By Evelyn Weiss Francisco, vice president, Caryl Communications
A reporter from a top real estate publication is writing a piece on your recent transaction or a service your firm is about to launch.
Opportunity is knocking — and so (maybe) are your knees. No need to worry! Here are some proven tips for success every time you interact with the media.
When you have advance notice of an interview, practice the Boy Scout motto and prepare.
For example, if the reporter is interested in a commercial real estate transaction, the first step is to get approval from the client and key decision makers at your firm that you are at liberty to discuss the deal.
Once that is confirmed, gather all of the key figures on the transaction, including purchase price and square footage of the property.
Advance notice also enables you to work on conveying a clear message on why this transaction should garner press. To do that, ask yourself some of the following questions:

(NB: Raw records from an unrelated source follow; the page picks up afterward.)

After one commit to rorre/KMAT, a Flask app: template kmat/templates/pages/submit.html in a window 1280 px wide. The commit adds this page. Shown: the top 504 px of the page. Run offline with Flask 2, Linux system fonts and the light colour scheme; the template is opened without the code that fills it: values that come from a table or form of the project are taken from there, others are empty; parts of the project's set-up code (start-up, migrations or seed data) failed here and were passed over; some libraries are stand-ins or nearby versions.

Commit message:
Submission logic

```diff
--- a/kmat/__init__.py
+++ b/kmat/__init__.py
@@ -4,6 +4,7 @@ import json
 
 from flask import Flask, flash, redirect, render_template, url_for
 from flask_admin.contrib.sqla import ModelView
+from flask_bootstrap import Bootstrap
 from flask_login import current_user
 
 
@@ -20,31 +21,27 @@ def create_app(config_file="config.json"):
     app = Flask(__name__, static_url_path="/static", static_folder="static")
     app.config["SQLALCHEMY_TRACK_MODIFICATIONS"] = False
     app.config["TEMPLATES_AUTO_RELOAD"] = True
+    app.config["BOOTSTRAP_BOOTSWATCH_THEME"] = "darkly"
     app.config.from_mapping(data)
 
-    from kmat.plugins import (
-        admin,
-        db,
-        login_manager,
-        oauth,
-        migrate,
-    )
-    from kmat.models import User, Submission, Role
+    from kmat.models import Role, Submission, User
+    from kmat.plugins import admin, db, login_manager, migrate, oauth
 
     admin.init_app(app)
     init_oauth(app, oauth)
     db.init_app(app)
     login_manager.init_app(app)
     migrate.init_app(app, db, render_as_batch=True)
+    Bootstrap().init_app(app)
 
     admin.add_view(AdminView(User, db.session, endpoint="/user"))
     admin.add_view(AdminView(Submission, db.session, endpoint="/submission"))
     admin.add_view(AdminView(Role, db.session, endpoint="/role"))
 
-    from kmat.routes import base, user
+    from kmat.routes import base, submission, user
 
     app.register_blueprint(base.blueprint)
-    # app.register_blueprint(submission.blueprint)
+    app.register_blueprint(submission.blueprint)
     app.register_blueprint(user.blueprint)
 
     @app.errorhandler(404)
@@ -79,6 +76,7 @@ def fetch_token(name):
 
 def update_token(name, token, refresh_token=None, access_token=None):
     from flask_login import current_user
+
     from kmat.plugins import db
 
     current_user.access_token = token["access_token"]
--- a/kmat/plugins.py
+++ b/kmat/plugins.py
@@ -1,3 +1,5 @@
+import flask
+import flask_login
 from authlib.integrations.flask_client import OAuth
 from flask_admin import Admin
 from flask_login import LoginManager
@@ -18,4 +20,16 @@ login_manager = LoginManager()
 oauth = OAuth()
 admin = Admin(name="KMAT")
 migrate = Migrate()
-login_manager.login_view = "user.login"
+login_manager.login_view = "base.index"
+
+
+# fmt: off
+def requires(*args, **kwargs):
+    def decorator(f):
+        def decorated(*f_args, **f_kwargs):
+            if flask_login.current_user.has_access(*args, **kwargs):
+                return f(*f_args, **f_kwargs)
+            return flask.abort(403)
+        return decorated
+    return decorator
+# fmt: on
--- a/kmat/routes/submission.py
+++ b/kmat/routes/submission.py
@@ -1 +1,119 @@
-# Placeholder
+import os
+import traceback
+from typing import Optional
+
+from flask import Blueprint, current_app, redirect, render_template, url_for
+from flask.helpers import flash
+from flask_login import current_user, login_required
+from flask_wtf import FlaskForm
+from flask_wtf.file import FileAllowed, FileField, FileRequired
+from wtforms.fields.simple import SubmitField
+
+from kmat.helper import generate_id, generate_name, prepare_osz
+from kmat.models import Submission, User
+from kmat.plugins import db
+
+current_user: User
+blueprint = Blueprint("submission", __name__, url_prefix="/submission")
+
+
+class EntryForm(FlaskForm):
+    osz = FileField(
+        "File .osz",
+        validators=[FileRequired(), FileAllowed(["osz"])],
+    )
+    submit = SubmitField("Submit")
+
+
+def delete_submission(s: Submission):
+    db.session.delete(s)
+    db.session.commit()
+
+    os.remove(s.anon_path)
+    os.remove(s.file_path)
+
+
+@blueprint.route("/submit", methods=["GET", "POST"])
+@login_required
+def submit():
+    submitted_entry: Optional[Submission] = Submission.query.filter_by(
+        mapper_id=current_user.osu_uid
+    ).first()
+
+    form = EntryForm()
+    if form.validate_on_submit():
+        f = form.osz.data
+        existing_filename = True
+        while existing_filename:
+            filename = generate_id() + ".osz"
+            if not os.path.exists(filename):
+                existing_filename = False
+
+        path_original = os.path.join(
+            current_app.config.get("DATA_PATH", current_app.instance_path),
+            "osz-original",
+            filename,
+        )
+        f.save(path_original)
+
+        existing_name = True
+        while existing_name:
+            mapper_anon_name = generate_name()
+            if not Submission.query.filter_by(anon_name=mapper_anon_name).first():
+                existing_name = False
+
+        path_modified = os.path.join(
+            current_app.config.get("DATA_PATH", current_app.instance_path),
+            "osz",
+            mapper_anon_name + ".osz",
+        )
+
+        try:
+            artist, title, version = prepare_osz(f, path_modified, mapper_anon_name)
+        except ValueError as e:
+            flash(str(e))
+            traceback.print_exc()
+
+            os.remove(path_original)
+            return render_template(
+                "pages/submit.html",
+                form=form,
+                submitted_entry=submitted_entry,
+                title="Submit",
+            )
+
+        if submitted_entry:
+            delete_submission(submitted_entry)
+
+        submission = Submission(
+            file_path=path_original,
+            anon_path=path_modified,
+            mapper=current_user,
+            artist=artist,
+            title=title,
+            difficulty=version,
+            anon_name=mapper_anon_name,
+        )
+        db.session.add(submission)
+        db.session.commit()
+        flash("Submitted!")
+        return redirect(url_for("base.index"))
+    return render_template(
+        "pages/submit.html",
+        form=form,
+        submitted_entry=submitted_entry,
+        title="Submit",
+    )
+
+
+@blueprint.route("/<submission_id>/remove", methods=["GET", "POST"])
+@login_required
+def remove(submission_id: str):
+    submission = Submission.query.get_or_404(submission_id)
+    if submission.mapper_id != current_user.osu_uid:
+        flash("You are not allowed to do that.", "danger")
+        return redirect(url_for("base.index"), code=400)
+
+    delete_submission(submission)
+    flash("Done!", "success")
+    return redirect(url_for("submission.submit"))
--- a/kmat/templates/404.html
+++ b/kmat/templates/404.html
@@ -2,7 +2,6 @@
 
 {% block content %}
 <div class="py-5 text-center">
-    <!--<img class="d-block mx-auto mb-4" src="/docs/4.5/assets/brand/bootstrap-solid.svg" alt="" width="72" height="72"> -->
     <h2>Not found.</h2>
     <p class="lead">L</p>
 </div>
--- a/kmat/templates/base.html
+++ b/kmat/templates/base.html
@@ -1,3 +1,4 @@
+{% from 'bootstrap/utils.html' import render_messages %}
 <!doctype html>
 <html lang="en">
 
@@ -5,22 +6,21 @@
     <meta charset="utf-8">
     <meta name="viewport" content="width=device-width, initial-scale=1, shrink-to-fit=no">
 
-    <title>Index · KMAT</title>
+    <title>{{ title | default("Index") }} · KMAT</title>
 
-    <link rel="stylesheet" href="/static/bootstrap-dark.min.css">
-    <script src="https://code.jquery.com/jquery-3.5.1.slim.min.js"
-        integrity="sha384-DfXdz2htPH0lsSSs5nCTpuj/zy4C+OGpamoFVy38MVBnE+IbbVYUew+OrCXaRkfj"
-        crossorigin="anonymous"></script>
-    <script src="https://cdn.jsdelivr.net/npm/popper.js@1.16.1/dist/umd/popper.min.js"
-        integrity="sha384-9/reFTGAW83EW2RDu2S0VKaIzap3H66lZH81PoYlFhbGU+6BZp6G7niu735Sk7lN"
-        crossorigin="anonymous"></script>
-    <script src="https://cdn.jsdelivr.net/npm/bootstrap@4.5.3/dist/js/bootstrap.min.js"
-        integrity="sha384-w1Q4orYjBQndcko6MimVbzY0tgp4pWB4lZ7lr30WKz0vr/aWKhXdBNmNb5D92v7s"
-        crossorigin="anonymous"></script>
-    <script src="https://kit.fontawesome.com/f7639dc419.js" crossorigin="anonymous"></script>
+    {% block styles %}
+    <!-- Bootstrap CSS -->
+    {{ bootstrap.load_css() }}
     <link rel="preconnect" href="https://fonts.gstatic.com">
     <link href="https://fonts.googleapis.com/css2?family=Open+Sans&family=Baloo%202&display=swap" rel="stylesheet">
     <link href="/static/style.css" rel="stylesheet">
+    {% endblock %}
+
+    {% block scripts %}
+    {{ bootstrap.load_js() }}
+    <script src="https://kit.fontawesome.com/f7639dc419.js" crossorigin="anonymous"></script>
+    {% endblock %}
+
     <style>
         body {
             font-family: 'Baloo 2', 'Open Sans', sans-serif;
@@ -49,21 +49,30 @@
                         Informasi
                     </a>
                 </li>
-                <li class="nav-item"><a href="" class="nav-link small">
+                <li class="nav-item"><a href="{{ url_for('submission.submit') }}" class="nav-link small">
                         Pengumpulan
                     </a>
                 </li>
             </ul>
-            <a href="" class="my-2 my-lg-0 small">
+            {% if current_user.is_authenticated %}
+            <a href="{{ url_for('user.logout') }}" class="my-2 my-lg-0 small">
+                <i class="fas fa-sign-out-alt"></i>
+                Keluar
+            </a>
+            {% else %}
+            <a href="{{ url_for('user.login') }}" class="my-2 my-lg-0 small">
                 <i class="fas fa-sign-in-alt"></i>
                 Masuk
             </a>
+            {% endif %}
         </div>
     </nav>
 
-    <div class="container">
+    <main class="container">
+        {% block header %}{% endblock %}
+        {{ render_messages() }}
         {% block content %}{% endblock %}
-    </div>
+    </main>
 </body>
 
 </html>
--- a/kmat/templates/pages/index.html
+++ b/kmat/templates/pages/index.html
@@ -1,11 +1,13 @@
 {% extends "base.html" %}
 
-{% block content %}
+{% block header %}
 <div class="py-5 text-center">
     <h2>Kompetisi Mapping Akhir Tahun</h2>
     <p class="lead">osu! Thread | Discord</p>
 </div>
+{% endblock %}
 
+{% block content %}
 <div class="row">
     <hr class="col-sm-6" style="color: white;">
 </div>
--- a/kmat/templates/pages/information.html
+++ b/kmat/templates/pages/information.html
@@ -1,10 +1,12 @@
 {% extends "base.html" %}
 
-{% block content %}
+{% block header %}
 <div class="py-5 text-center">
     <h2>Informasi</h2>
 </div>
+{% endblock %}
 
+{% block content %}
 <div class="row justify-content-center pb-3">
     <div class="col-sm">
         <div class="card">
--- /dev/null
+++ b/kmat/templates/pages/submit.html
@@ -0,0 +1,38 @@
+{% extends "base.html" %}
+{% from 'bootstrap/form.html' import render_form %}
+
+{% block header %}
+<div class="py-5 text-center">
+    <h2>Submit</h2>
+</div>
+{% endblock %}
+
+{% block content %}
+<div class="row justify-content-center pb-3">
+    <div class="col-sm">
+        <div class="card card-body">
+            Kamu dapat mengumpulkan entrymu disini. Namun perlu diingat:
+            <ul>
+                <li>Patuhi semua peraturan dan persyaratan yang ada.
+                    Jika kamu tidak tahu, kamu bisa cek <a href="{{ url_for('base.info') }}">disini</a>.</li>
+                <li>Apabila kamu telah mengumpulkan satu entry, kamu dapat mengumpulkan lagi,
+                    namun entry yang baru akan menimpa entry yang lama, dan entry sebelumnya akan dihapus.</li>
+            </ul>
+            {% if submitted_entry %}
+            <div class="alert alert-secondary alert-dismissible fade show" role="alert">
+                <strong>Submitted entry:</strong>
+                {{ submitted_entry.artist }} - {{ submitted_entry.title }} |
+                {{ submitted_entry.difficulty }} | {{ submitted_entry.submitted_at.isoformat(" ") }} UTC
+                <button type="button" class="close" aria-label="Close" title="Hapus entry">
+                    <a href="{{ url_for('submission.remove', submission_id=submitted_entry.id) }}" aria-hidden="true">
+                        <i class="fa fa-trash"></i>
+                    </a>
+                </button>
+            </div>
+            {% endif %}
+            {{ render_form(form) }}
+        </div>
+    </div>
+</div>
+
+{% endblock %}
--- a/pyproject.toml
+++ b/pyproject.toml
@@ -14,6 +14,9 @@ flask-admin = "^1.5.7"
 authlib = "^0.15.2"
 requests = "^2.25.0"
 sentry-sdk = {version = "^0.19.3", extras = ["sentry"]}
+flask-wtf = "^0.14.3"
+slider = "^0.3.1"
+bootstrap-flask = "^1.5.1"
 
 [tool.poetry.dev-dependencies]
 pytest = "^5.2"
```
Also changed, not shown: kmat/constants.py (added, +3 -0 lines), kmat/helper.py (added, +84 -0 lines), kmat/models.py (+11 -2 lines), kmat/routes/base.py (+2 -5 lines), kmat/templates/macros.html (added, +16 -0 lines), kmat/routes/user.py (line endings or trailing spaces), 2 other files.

• What makes this transaction significant and/or unique?
• What are the trends in this specific sector of the market and/or region?
• Does your firm expect to complete additional deals within this sector or region in the short-term that you can discuss? (Again, confirm that you are at liberty to talk about other transactions.)
• Are photos of the property or renderings available to send the reporter?
Golden Rules for Media Success
All of your advance preparation is sure to serve you well. Here are some final “do’s and don’ts” to remember each time you interact with members of the media:
• Be courteous and diplomatic
• Stick to facts
• Help the reporter — suggest sources if you do not have all of the information
• Compromise the confidentiality of a client
• Say “no comment”
If your company has a marketing department or works with a PR firm, be sure to let them know that a member of the media has reached out to you.
They will assist you in preparing for an interview and also will directly work with the media on your behalf, helping to ensure that the process runs smoothly and, most importantly, that you and your firm are positioned properly.